In my work of the past couple of years I have been studying the "fool" and the "Fool," agreeing with Shakespeare that the latter is an enlightened former. Just now I've come upon a reference to this in "Being Wrong" by Kathryn Schulz. She describes how there is an optimistic model of wrongness whereby one who dives into a foolish endeavor (a mistake) might come out all the wiser in the end. In her words "...erring is vital to any process of invention and creation."
While Schulz is referring to mistakes/learning in every walk of life, I find this model of thinking points directly to the center of quality art. I have always been of the opinion that perfection must include a flaw in order for it to be believable. We flawed humans need to see this flaw of humanity in art if we are to relate with any sense of depth, and true perfection has immense depth.
Striving to create art forms depicting human perfection is a valiant ideal held by most artists. Only a lucky few are able to achieve this goal, and we viewers are lucky indeed to benefit from experiencing these master works of perception and execution. I see these master works in museums, occasionally in galleries and homes, and delightfully and surprisingly, in the instinctive work of very young children.
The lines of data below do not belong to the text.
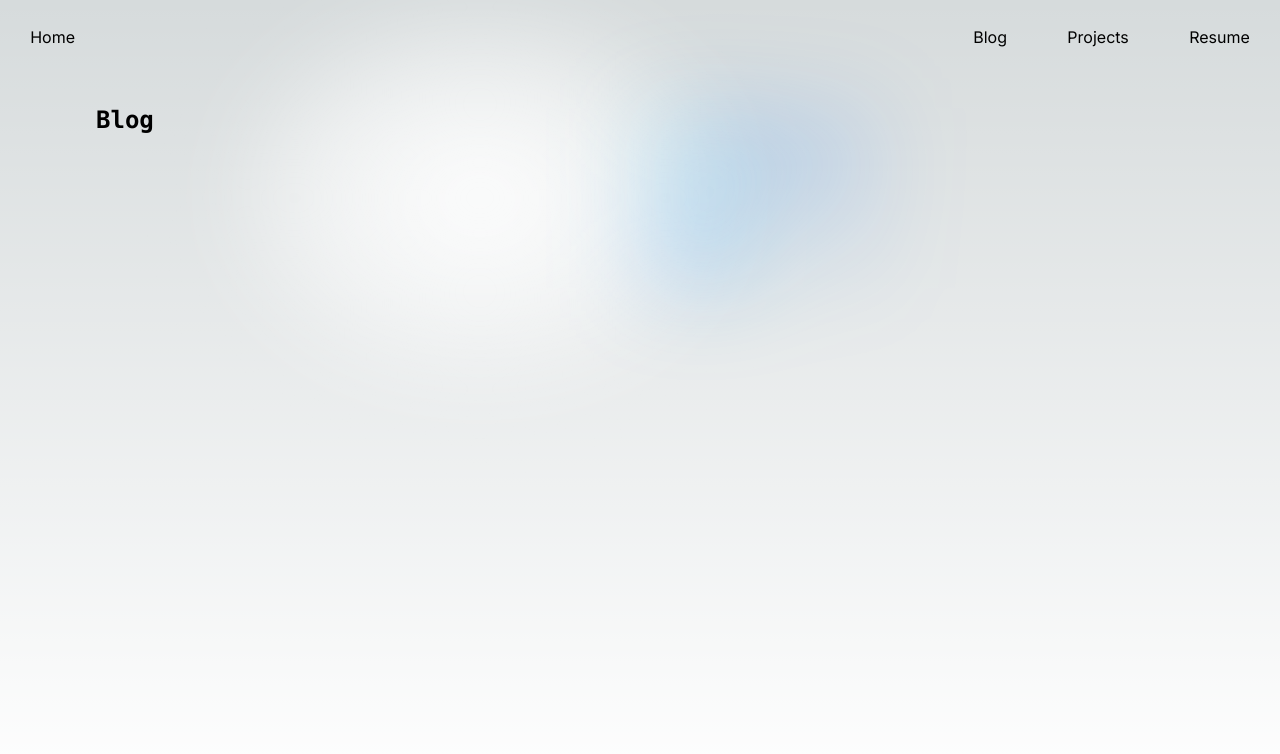
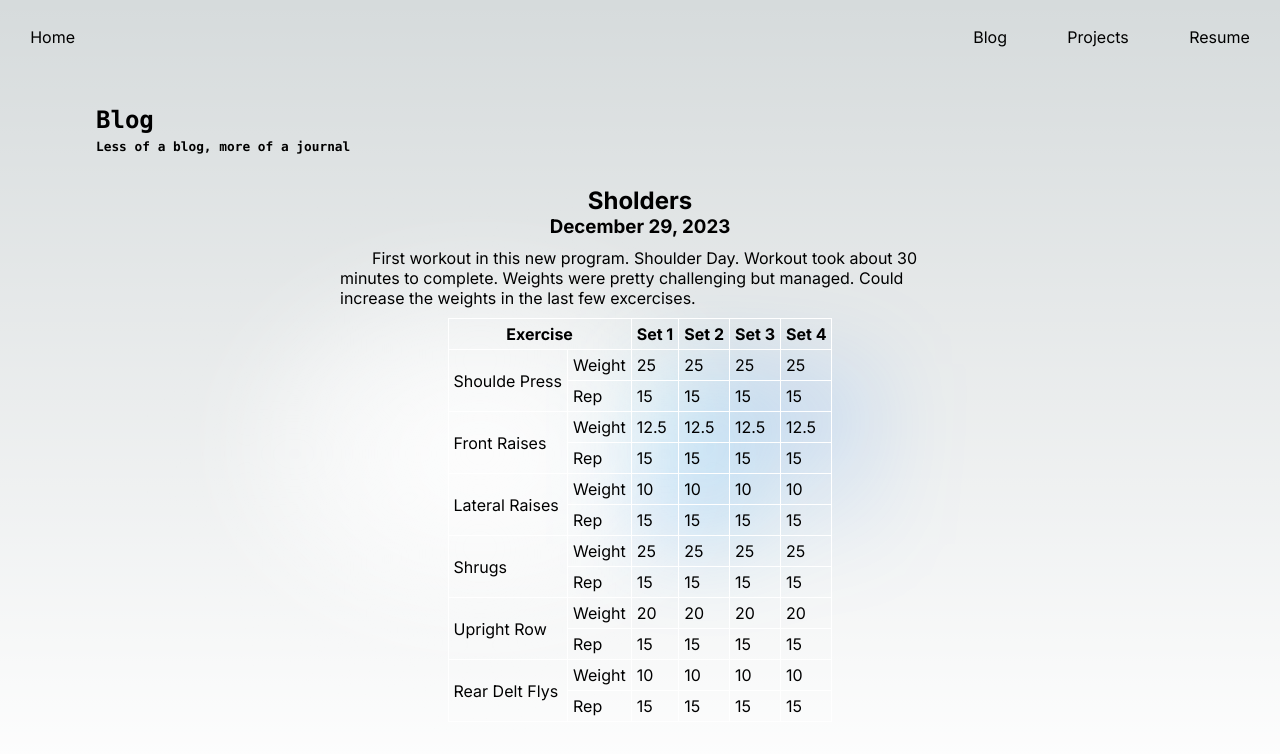
Before and after one commit to bpeterson1663/portfolio, a Next.js app: page /blog/2023-12-29-workout in a window 1280 px wide. Shown: the top 754 px of the page. Built offline with nearby package versions, Linux system fonts and the light colour scheme.

Commit message:
feat(blog): add workout posts

```diff
--- a/src/app/blog/layout.tsx
+++ b/src/app/blog/layout.tsx
@@ -2,5 +2,9 @@ import { PropsWithChildren } from 'react'
 import PageLayout from '../components/page-layout/page-layout'
 
 export default function BlogLayout({ children }: PropsWithChildren) {
-  return <PageLayout title="Blog">{children}</PageLayout>
+  return (
+    <PageLayout title="Blog" subtitle="Less of a blog, more of a journal">
+      {children}
+    </PageLayout>
+  )
 }
--- /dev/null
+++ b/src/app/blog/posts/2023-12-29-Workout.tsx
@@ -0,0 +1,27 @@
+import Link from 'next/link'
+import PostContainer from '../components/post-container'
+import { Table, Row } from '@/app/components/workout/workout'
+import { getDate } from '@/app/utils/date'
+
+export default function Post() {
+  const SETS = 4
+
+  return (
+    <PostContainer>
+      <h2>Sholders</h2>
+      <h3>{getDate('2023-12-29')}</h3>
+      <p>
+        First workout in this new program. Shoulder Day. Workout took about 30 minutes to complete. Weights were pretty
+        challenging but managed. Could increase the weights in the last few excercises.{' '}
+      </p>
+      <Table sets={SETS}>
+        <Row name="Shoulde Press" weight="25" rep="15" sets={SETS} />
+        <Row name="Front Raises" weight="12.5" rep="15" sets={SETS} />
+        <Row name="Lateral Raises" weight="10" rep="15" sets={SETS} />
+        <Row name="Shrugs" weight="25" rep="15" sets={SETS} />
+        <Row name="Upright Row" weight="20" rep="15" sets={SETS} />
+        <Row name="Rear Delt Flys" weight="10" rep="15" sets={SETS} />
+      </Table>
+    </PostContainer>
+  )
+}
--- /dev/null
+++ b/src/app/blog/posts/2023-12-30-Workout.tsx
@@ -0,0 +1,35 @@
+import Link from 'next/link'
+import PostContainer from '../components/post-container'
+import { Table, Row } from '@/app/components/workout/workout'
+import { getDate } from '@/app/utils/date'
+
+export default function Post() {
+  const SETS = 4
+
+  return (
+    <PostContainer>
+      <h2>Chest and Back</h2>
+      <h3>{getDate('2023-12-30')}</h3>
+      <p>
+        Chest and Back day. Workout took about 40 minutes to complete. Weights were pretty challenging but managed.
+        Pullups sucked, modified all of them. Could increase the weights in the last few excercises.{' '}
+      </p>
+      <Table sets={SETS}>
+        <Row name="Pullups" weight="--" rep="5*" sets={SETS} />
+        <Row name="Pushups" weight="--" rep="15" sets={SETS} />
+        <Row name="Incline Fly" weight="25" rep="15" sets={SETS} />
+        <Row name="Chest Press" weight="35" rep="15" sets={SETS} />
+        <Row name="Dips" weight="--" rep="15" sets={SETS} />
+        <Row
+          name="Overhead Press"
+          weight="25"
+          rep="15"
+          sets={SETS}
+          notes="increased the weight to 30 on the last set"
+        />
+        <Row name="Row" weight="20" rep="15" sets={SETS} />
+        <Row name="Reverse Grip Row" weight="20" rep="15" sets={SETS} />
+      </Table>
+    </PostContainer>
+  )
+}
--- a/src/app/blog/posts/2024-01-02-Typescript-Weather.tsx
+++ b/src/app/blog/posts/2024-01-02-Typescript-Weather.tsx
@@ -9,7 +9,7 @@ export default function Post() {
       <h2>Typescript Weather Project - Finishing the CLI</h2>
       <h3>{getDate('2024-01-02')}</h3>
       <p>
-        Wrapped up the CLI portion of the weather project. Running the following command will start the program:
+        Wrapped up the CLI portion of the weather project. Running the following command will start the program:{' '}
         <code>pnpm run weather &rdquo;CITY_NAME&rdquo;</code>
         The program will make a request to <code>https://api.open-meteo.com/v1/forecast</code> and output the following
         code:{' '}
--- /dev/null
+++ b/src/app/blog/posts/2024-01-02-Workout.tsx
@@ -0,0 +1,27 @@
+import Link from 'next/link'
+import PostContainer from '../components/post-container'
+import { Table, Row } from '@/app/components/workout/workout'
+import { getDate } from '@/app/utils/date'
+
+export default function Post() {
+  const SETS = 3
+
+  return (
+    <PostContainer>
+      <h2>Legs</h2>
+      <h3>{getDate('2024-01-02')}</h3>
+      <p>
+        Leg Day. Workout took about 35 minutes to complete. This was the first leg workout in this program. Definitely
+        have room to increase the weights next week.
+      </p>
+      <Table sets={SETS}>
+        <Row name="Dead Lift" weight="30" rep="15" sets={SETS} />
+        <Row name="Hack Squat" weight="30" rep="15" sets={SETS} />
+        <Row name="Sumo Squat" weight="30" rep="15" sets={SETS} />
+        <Row name="Single Leg Bridge (both legs)" weight="--" rep="15" sets={SETS} />
+        <Row name="Reverse Lungh (both legs)" weight="20" rep="15" sets={SETS} />
+        <Row name="Front Lunge (both legs)" weight="20" rep="15" sets={SETS} />
+      </Table>
+    </PostContainer>
+  )
+}
--- a/src/app/blog/posts/index.tsx
+++ b/src/app/blog/posts/index.tsx
@@ -1,8 +1,25 @@
 import P20231231RoadTo100 from './2023-12-31-Road-To-100'
 import P20240101TypescriptWeather from './2024-01-01-Typescript-Weather'
 import P20240102TypescriptWeather from './2024-01-02-Typescript-Weather'
+import P20240102Workout from './2024-01-02-Workout'
+import P20231229Workout from './2023-12-29-Workout'
+import P20231230Workout from './2023-12-30-Workout'
 
 export const posts = [
+  {
+    slug: '2023-12-29-workout',
+    title: 'Workout',
+    date: new Date('December 29, 2023'),
+    summary: 'Shoulder Day',
+    page: <P20231229Workout />,
+  },
+  {
+    slug: '2023-12-30-workout',
+    title: 'Workout',
+    date: new Date('December 30, 2023'),
+    summary: 'Chest and Back',
+    page: <P20231230Workout />,
+  },
   {
     slug: '2023-12-31-100-commits',
     title: 'Road to 100 Commits',
@@ -24,4 +41,11 @@ export const posts = [
     summary: 'The final code changes for the CLI.',
     page: <P20240102TypescriptWeather />,
   },
-]
+  {
+    slug: '2024-01-02-workout',
+    title: 'Workout',
+    date: new Date('January 02, 2024'),
+    summary: 'Leg Day',
+    page: <P20240102Workout />,
+  },
+].sort((a, b) => b.date.getTime() - a.date.getTime())
--- a/src/app/components/page-layout/page-layout.module.scss
+++ b/src/app/components/page-layout/page-layout.module.scss
@@ -21,6 +21,11 @@
                 font-weight: 700;
                 font-family: var(--font-mono);
             }
+
+            .subtitle {
+                margin-top: 5px;
+                font-size: .8rem;
+            }
         }
 
         .center {
@@ -28,7 +33,7 @@
             justify-content: center;
             align-items: center;
             position: relative;
-            padding: 4rem 0;
+            padding: 2rem 0;
         }
 
         .center::before {
--- a/src/app/components/page-layout/page-layout.tsx
+++ b/src/app/components/page-layout/page-layout.tsx
@@ -4,15 +4,17 @@ import styles from './page-layout.module.scss'
 
 interface Props {
   title: string
+  subtitle?: string
 }
 
-export default function PageLayout({ children, title }: PropsWithChildren<Props>) {
+export default function PageLayout({ children, title, subtitle }: PropsWithChildren<Props>) {
   return (
     <main className={styles.main}>
       <Navigation />
       <section className={styles.section}>
         <div className={styles['header-container']}>
           <h1 className={styles.header}>{title}</h1>
+          {subtitle && <h2 className={styles.subtitle}>{subtitle}</h2>}
         </div>
 
         <div className={styles.center}>{children}</div>
--- /dev/null
+++ b/src/app/components/workout/workout.module.scss
@@ -0,0 +1,14 @@
+
+.table {
+    margin-top: 10px;
+    border-collapse: collapse;
+
+ th, td {
+    border:1px solid white;
+    padding: 5px;
+
+    .notes {
+        font-size: .7rem;
+    }
+  }
+}
--- /dev/null
+++ b/src/app/components/workout/workout.tsx
@@ -0,0 +1,55 @@
+import { PropsWithChildren } from 'react'
+import styles from './workout.module.scss'
+
+interface TableProps extends PropsWithChildren {
+  sets: number
+}
+
+export const Table = ({ children, sets }: TableProps) => {
+  const SETS = Array.from({ length: sets }, (_, index) => index + 1)
+  return (
+    <table className={styles.table}>
+      <thead>
+        <tr>
+          <th colSpan={2}>Exercise</th>
+          {SETS.map((set) => (
+            <th key={set}>Set {set}</th>
+          ))}
+        </tr>
+      </thead>
+      <tbody>{children}</tbody>
+    </table>
+  )
+}
+
+interface RowProps {
+  name: string
+  weight: string
+  rep: string
+  sets: number
+  notes?: string
+}
+
+export const Row = ({ name, weight, rep, sets, notes }: RowProps) => {
+  const SETS = Array.from({ length: sets }, (_, index) => index + 1)
+  return (
+    <>
+      <tr>
+        <td rowSpan={2}>
+          {name} <br />
+          <span className={styles.notes}>{notes && `*${notes}`}</span>
+        </td>
+        <td>Weight</td>
+        {SETS.map((set) => (
+          <td key={set}>{weight}</td>
+        ))}
+      </tr>
+      <tr>
+        <td>Rep</td>
+        {SETS.map((set) => (
+          <td key={set}>{rep}</td>
+        ))}
+      </tr>
+    </>
+  )
+}
```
It takes a bold mind (or is it a fool's mind?) to break honored rules of conduct in order to open up inspiringly fresh and profound worlds of discovery. Many times I have advised myself and others: "use your mistakes ~ you might find yourself in a far more interesting world of thought." It's a messy existence, trusting mistakes to lead one out of the haze-maze towards a hopeful clarity, but oh so deliciously alive is the process.